Task input START

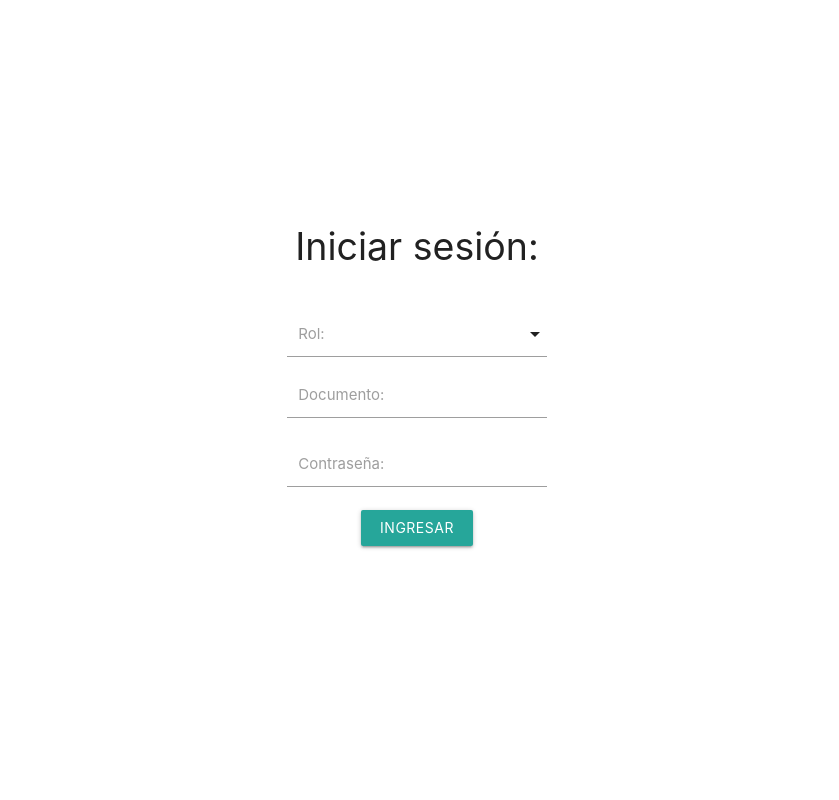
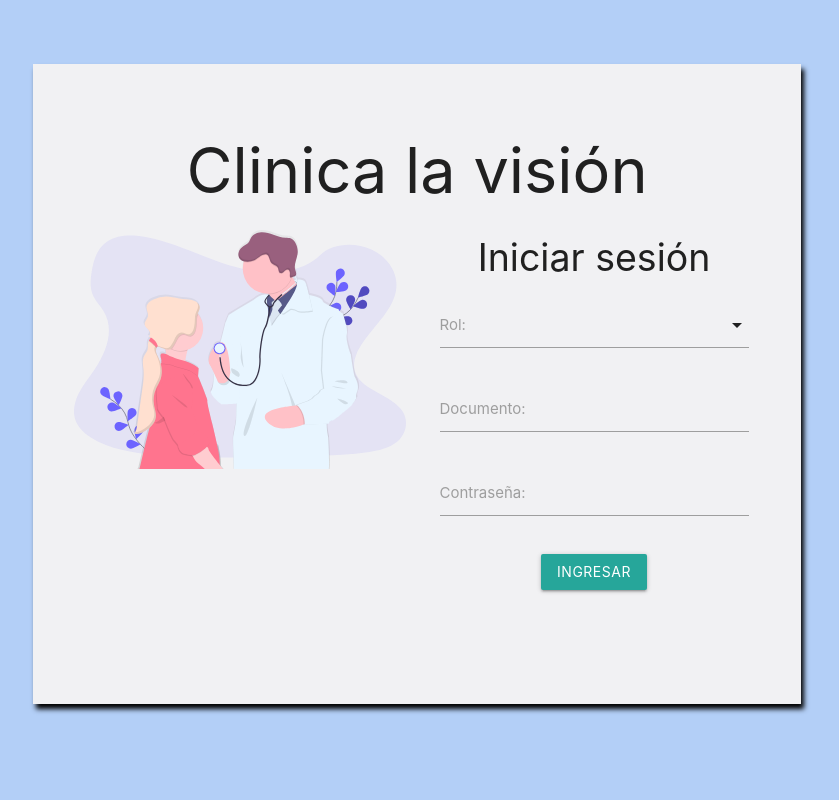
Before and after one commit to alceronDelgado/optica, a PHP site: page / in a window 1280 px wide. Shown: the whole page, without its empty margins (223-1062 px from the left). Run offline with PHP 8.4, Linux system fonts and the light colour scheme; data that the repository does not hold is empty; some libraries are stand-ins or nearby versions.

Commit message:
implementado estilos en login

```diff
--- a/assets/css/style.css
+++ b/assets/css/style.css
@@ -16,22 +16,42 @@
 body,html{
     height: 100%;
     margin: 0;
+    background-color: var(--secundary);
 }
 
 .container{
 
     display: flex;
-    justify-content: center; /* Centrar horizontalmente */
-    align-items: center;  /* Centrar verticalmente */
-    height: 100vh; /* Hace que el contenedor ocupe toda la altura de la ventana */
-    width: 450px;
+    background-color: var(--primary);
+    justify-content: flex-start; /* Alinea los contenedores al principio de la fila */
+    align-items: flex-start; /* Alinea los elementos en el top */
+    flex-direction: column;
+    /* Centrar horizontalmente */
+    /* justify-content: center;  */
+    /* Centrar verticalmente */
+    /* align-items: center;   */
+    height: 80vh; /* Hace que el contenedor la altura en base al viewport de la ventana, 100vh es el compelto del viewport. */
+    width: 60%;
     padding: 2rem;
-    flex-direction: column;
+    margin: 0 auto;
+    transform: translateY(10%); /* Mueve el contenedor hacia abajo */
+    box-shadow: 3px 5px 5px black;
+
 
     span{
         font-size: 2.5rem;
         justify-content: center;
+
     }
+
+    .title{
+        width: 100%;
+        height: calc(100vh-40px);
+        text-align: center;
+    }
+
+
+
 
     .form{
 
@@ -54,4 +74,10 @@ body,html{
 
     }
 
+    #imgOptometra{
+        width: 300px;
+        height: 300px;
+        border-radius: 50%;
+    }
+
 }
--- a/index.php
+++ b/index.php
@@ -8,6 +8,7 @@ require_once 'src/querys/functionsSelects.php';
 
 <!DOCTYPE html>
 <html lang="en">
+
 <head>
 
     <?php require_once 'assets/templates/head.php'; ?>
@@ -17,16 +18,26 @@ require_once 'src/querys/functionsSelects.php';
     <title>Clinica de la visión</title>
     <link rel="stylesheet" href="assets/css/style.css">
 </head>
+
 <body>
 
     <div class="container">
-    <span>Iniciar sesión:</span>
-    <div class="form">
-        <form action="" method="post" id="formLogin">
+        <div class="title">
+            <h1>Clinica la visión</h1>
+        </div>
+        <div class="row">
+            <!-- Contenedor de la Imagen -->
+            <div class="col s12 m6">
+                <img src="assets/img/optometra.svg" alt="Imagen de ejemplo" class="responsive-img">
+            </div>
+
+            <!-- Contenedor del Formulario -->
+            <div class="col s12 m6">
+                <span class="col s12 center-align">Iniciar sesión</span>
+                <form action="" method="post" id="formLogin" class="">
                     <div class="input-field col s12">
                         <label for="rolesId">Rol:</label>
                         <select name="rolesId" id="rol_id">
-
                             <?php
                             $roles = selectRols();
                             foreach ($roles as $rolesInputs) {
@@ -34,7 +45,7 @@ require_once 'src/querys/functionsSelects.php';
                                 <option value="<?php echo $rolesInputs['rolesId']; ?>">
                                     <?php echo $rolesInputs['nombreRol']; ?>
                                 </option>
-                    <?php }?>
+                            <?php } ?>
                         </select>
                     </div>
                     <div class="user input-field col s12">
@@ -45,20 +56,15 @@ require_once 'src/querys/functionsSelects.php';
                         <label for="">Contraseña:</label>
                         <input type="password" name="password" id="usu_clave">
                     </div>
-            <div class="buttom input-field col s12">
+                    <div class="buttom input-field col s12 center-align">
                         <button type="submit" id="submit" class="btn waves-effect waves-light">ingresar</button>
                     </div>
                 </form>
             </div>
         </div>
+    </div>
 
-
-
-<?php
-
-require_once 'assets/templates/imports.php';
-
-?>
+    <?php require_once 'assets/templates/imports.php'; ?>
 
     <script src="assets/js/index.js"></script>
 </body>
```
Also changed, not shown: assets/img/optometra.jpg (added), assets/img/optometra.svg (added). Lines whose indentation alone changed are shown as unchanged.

Task input END
Task input START

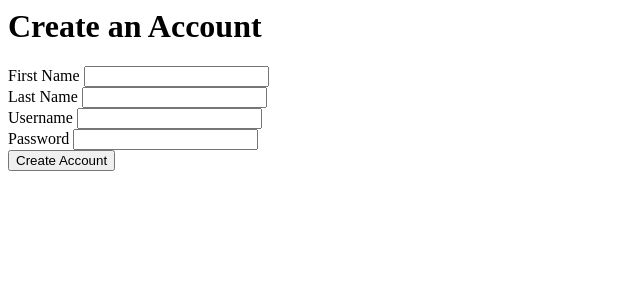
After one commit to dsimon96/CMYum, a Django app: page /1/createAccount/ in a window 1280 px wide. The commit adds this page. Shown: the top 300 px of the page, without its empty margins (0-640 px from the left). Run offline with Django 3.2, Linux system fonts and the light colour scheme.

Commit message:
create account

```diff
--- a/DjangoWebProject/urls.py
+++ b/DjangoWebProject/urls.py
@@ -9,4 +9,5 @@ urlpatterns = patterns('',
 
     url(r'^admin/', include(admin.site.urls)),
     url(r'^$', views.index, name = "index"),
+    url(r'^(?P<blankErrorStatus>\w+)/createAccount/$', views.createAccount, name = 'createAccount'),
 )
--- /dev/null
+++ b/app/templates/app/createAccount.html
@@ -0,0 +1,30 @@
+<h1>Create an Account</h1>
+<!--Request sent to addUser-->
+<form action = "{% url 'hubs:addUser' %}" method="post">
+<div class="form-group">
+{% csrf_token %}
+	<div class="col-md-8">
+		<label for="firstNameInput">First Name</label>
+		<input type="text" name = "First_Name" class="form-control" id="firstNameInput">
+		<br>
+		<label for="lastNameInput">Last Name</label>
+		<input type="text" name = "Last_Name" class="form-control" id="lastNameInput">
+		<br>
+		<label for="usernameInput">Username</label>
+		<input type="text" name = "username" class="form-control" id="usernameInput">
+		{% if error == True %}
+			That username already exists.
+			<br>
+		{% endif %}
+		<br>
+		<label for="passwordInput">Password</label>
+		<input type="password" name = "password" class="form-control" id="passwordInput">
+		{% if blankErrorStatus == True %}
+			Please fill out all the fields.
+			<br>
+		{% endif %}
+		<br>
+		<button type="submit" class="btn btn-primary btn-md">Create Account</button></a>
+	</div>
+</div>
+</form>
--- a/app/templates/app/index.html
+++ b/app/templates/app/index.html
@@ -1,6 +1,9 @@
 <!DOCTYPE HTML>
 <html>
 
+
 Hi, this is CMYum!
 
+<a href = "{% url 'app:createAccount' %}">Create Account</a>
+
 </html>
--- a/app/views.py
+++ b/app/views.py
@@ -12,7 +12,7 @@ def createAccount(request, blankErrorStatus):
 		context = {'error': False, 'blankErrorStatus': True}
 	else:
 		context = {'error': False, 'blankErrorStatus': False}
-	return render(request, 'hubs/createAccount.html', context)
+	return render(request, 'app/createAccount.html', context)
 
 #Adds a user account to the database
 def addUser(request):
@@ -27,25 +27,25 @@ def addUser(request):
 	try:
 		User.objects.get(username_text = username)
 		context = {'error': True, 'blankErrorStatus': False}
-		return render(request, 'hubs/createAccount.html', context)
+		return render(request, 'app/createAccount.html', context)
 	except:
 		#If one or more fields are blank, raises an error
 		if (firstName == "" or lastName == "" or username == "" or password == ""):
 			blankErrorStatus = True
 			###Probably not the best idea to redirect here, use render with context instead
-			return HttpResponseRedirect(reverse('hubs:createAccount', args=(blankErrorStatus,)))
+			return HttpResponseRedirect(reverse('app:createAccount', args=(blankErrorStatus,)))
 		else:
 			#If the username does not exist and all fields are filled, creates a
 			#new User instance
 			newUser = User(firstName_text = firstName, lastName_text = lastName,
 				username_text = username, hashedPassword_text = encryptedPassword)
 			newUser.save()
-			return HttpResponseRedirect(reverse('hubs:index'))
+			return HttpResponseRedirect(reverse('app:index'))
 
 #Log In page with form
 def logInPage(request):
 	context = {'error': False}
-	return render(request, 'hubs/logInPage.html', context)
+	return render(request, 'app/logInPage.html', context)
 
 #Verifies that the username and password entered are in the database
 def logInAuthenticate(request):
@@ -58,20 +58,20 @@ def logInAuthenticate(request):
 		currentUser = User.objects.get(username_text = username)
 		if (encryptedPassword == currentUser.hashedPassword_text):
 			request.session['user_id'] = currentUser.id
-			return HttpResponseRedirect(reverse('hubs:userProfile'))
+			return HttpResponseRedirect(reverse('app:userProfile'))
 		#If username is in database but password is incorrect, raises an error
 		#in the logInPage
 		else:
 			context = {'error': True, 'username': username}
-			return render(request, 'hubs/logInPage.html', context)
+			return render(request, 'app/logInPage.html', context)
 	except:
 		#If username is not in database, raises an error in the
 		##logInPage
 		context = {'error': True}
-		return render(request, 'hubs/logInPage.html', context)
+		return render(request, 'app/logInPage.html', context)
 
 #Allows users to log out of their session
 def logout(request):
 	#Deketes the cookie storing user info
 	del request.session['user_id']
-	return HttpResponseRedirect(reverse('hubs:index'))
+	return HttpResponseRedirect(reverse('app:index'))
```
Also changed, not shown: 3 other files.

Task input END

Required work – Every line above that holds "True" should be copied out.

Response area –
+		{% if error == True %}
+		{% if blankErrorStatus == True %}
 		context = {'error': False, 'blankErrorStatus': True}
 		context = {'error': True, 'blankErrorStatus': False}
 			blankErrorStatus = True
 			context = {'error': True, 'username': username}
 		context = {'error': True}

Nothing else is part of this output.